Nancy Parker has recently been engaged in her first position – as a housemaid for the very modern Mrs Bryce. It’s not Nancy’s dream job (she’d rather be investigating crimes like they do in her beloved six-penny thrillers) but as Mrs Bryce starts to entertain her new neighbours with lavish parties, it becomes clear that something strange and interesting might be afoot. Local burglaries, a cook with a deep, dark secret – and Mrs Bryce’s own glamorous but murky past.

Will Nancy solve the mysteries while still keeping on top of her chores?

A hilarious and energetic middle-grade mystery, narrated part in the third person and part through Nancy’s journal.

Maidservants, Mystery, and Murder! Everyone’s favourite housemaid-detective is back! Now Nancy has a new job working at Oxcoombe Grange. It’s great except for one thing – Nancy is convinced the house is haunted! Ella Otter, now a reluctant pupil at nearby Seabourne Grammar School for Girls, demands a scientific investigation. Together, Nancy and Ella set out to do some spooky snooping, and to uncover the mysteries of the Grange’s cellars. But in doing so they make a few enemies, discover a few surprising secrets, and put themselves into a little more danger than they were bargaining for . . .

A funny and energetic middle-grade mystery, narrated part in the third person and part through Nancy’s illustrated journal. Perfect for fans of Murder Most Unladylike and The Mystery of the Clockwork Sparrow.

You can buy these books here or from your local bookshop


Diaries, Writing and Detectives! 

11th January. Got up. Had breakfast. Went to school. Maths test. Raining again.

It’s easy to see why the diaries I began each new year in my schooldays never lasted more than a few weeks. Entries like this (they were ALL like this) only showed how unexciting my life was. I couldn’t seem to find my own voice in these words, plus I cringed at starting sentences with ‘I’. It was all too self-conscious, too boring, too – aargh, just fling the wretched thing across the room!!

So, with such a failed record of diary-keeping, what do I do? Come up with a series of children’s books in the form of a diary. It’s so much more fun to write one from someone else’s point of view.

I am writing this on the train on my way to begin a New Chapter in my life! That accounts for the slitely wobbly handwriting…

That’s how Nancy Parker starts her second adventure.

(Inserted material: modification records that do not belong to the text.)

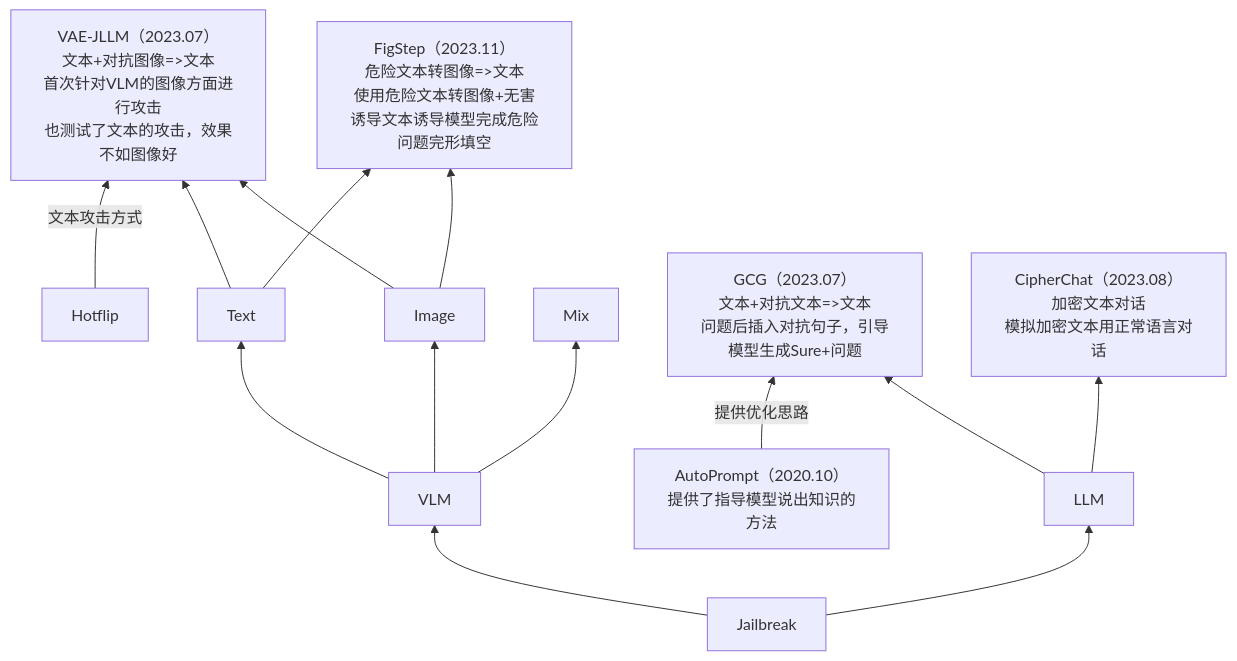
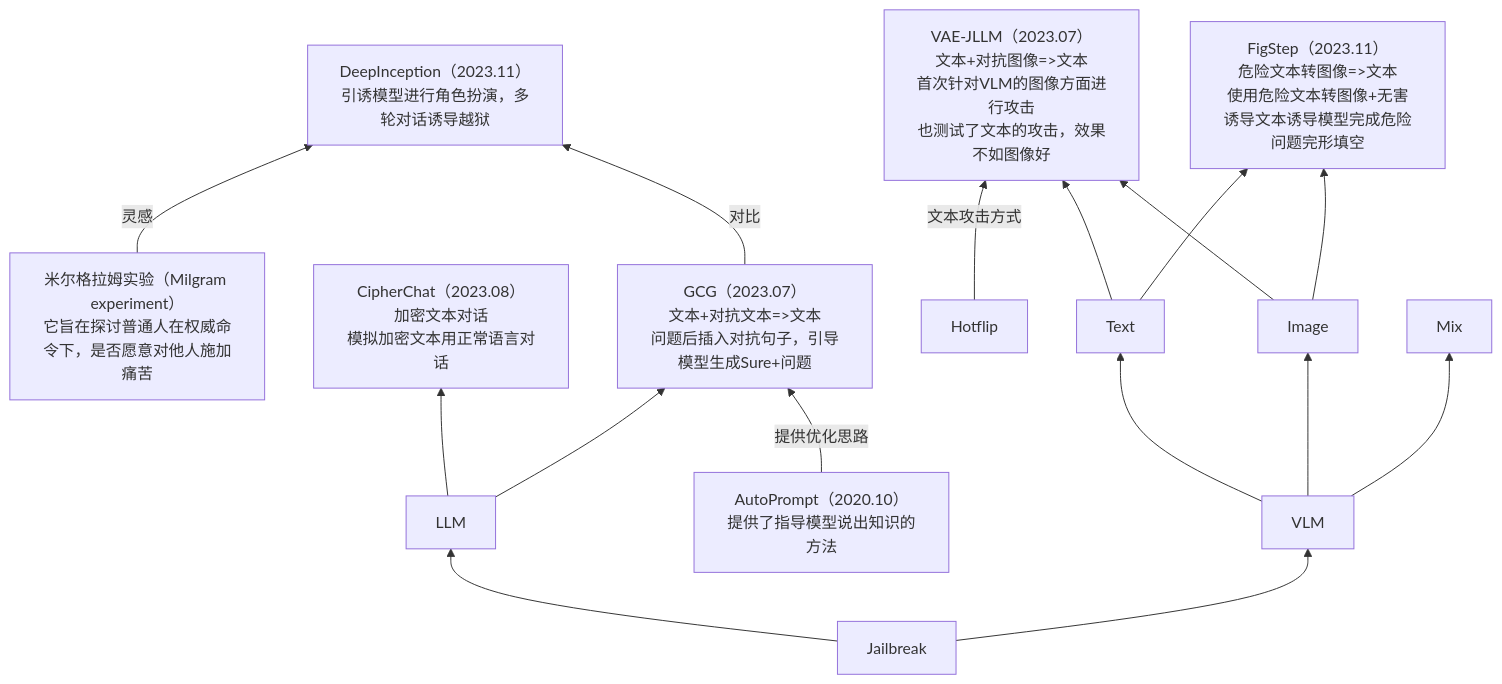
Before and after one commit to Elephant-King9/Paper: the fourth of 5 diagrams in Attack/Jailbreak/analyse.md, drawn with Mermaid. The commit also changed 5 other files, not shown here.

Commit message:
DeepInception: Hypnotize Large Language Model to Be Jailbreaker

````diff
--- a/Attack/Jailbreak/analyse.md
+++ b/Attack/Jailbreak/analyse.md
@@ -53,23 +53,28 @@
 ```mermaid
 flowchart BT
 	Jailbreak-->LLM
+	LLM-->GCG
+	LLM-->CipherChat
+	Milgram_experiment-->|灵感|DeepInception
+	
+	GCG-->|对比|DeepInception
 	Jailbreak-->VLM
 	VLM-->Text
 	VLM-->Image
 	Hotflip-->|文本攻击方式|VAE-JLLM
 	Text-->VAE-JLLM
 	Text-->FigStep
 	Image-->FigStep
 	Image-->VAE-JLLM
 	VLM-->Mix
 	AutoPrompt-->|提供优化思路|GCG
-	LLM-->GCG
-	LLM-->CipherChat
 	
 	
+	DeepInception[DeepInception（2023.11）<br>引诱模型进行角色扮演，多轮对话诱导越狱]
+	Milgram_experiment[米尔格拉姆实验（Milgram experiment）<br>它旨在探讨普通人在权威命令下，是否愿意对他人施加痛苦]
 	AutoPrompt[AutoPrompt（2020.10）<br>提供了指导模型说出知识的方法]
 	GCG[GCG（2023.07）<br>文本+对抗文本=>文本<br>问题后插入对抗句子，引导模型生成Sure+问题]
 	VAE-JLLM[VAE-JLLM（2023.07）<br>文本+对抗图像=>文本<br>首次针对VLM的图像方面进行攻击<br>也测试了文本的攻击，效果不如图像好]
 	FigStep[FigStep（2023.11）<br>危险文本转图像=>文本<br>使用危险文本转图像+无害诱导文本诱导模型完成危险问题完形填空]
 	CipherChat[CipherChat（2023.08）<br>加密文本对话<br>模拟加密文本用正常语言对话]
 ```
````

She’s so much more enthusiastic about everything than I was at 14. Ok, it is a detective diary, so she’s bound to see more action than I ever did.  The year is 1920 – and, just coincidentally, the dawn of the Golden Age of English crime writing from which I have ‘borrowed’ a few ideas. Nancy is a bright but poorly-educated London girl. Her only real option in life, like so many from her background, is to go into service as a lowly maidservant.

But Nancy has big dreams and bags of courage.  More than anything she wants to be a detective and doesn’t really see why that shouldn’t happen.  She loves lurid crime stories and her brain works overtime on theories about those around her, finding suspicious behaviour just about everywhere she looks. And who is better placed to spot such things than a housemaid: unimportant, unnoticed, but expected to be working hard behind the scenes?

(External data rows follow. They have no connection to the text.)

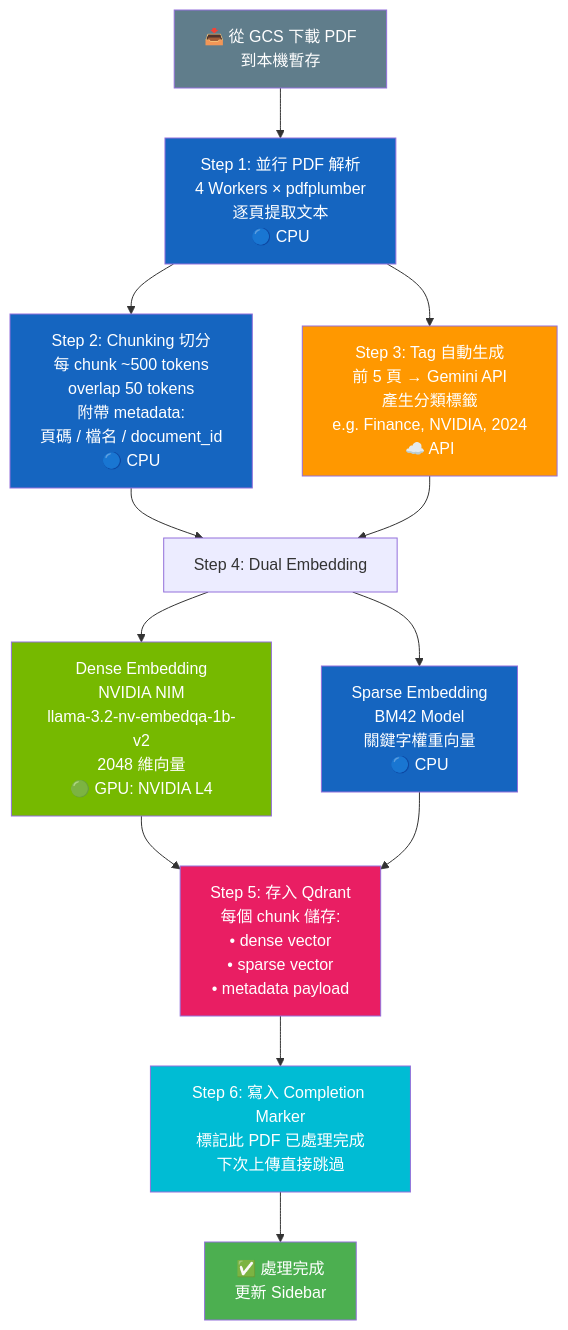
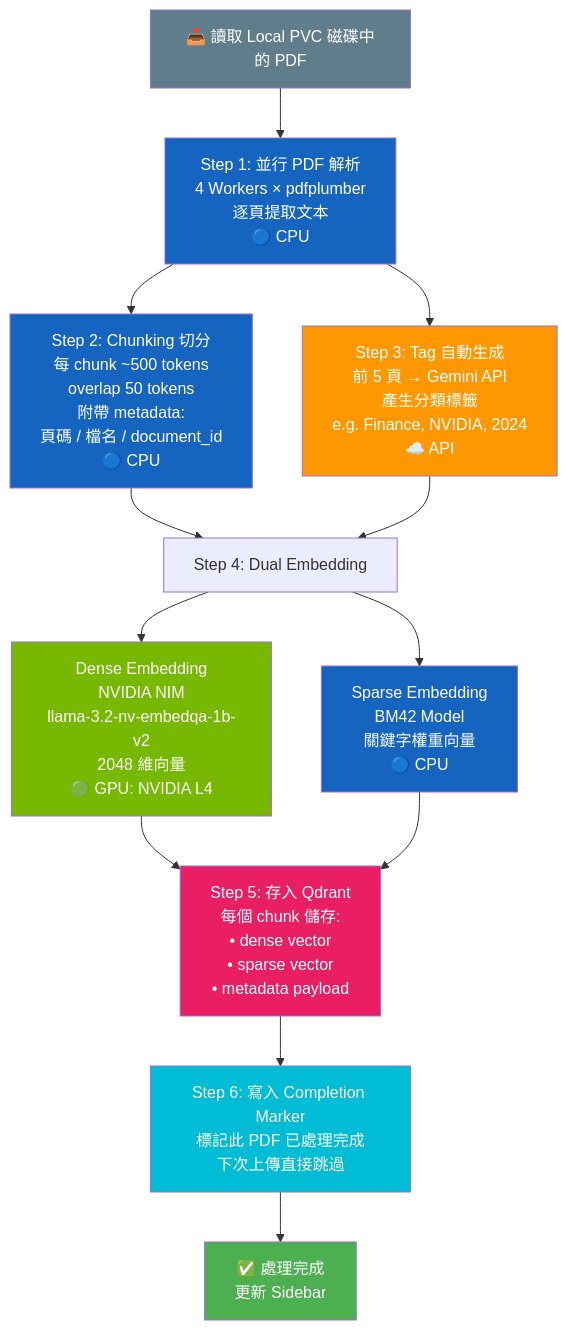
The third of 6 diagrams in docs/pdf_pipeline_flowchart.md (spike688023/pdf_parser_agent), drawn with Mermaid before and after one commit. The commit also changed other lines of this file and 2 other files, not shown here.

Commit message:
refactor: remove GCS dependency and update documentation to reflect local PVC storage

````diff
--- a/docs/pdf_pipeline_flowchart.md
+++ b/docs/pdf_pipeline_flowchart.md
@@ -85,32 +67,32 @@
 ```mermaid
 flowchart TD
-    A["📥 從 GCS 下載 PDF<br/>到本機暫存"] --> B["Step 1: 並行 PDF 解析<br/>4 Workers × pdfplumber<br/>逐頁提取文本<br/>🔵 CPU"]
+    A["📥 讀取 Local PVC 磁碟中的 PDF"] --> B["Step 1: 並行 PDF 解析<br/>4 Workers × pdfplumber<br/>逐頁提取文本<br/>🔵 CPU"]
     
     B --> C["Step 2: Chunking 切分<br/>每 chunk ~500 tokens<br/>overlap 50 tokens<br/>附帶 metadata:<br/>頁碼 / 檔名 / document_id<br/>🔵 CPU"]
     
     B --> D["Step 3: Tag 自動生成<br/>前 5 頁 → Gemini API<br/>產生分類標籤<br/>e.g. Finance, NVIDIA, 2024<br/>☁️ API"]
     
     C --> E[Step 4: Dual Embedding]
     D --> E
     
     E --> F["Dense Embedding<br/>NVIDIA NIM<br/>llama-3.2-nv-embedqa-1b-v2<br/>2048 維向量<br/>🟢 GPU: NVIDIA L4"]
     
     E --> G["Sparse Embedding<br/>BM42 Model<br/>關鍵字權重向量<br/>🔵 CPU"]
     
     F --> H["Step 5: 存入 Qdrant<br/>每個 chunk 儲存:<br/>• dense vector<br/>• sparse vector<br/>• metadata payload"]
     G --> H
     
     H --> I["Step 6: 寫入 Completion Marker<br/>標記此 PDF 已處理完成<br/>下次上傳直接跳過"]
     
     I --> J[✅ 處理完成<br/>更新 Sidebar]
 
     style A fill:#607D8B,color:#fff
     style B fill:#1565C0,color:#fff
     style C fill:#1565C0,color:#fff
     style D fill:#FF9800,color:#fff
     style F fill:#76B900,color:#fff
     style G fill:#1565C0,color:#fff
     style H fill:#E91E63,color:#fff
     style I fill:#00BCD4,color:#fff
     style J fill:#4CAF50,color:#fff
 ```
````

I can never resist a bit of a culture-clash between the ‘haves’ and the ‘have-nots’ in my books – it’s an ever-present part of life and great for creating dramatic tension. The upstairs-downstairs nature of Nancy’s world gives me plenty of scope for this. Especially when she meets some mystery-loving children from the other side of the divide.

Writing Nancy’s journal entries let me really explore the way she expresses herself. She doesn’t hold back on giving her opinions. When events are really momentous, Nancy puts them in capital letters with lots of exclamation marks. And adds comments in brackets.  So I can indulge my love of !!! And of ( ). Even of ***. My editor at Oxford Children’s Books encouraged me to ramp up Nancy’s lists of suspicions and suspects, her diagrams and sketches, and the bits of evidence gathered and stuck into her notebook for safekeeping. Designer Holly Fulbrook and illustrator Chloe Bonfield went to town on how it all looks.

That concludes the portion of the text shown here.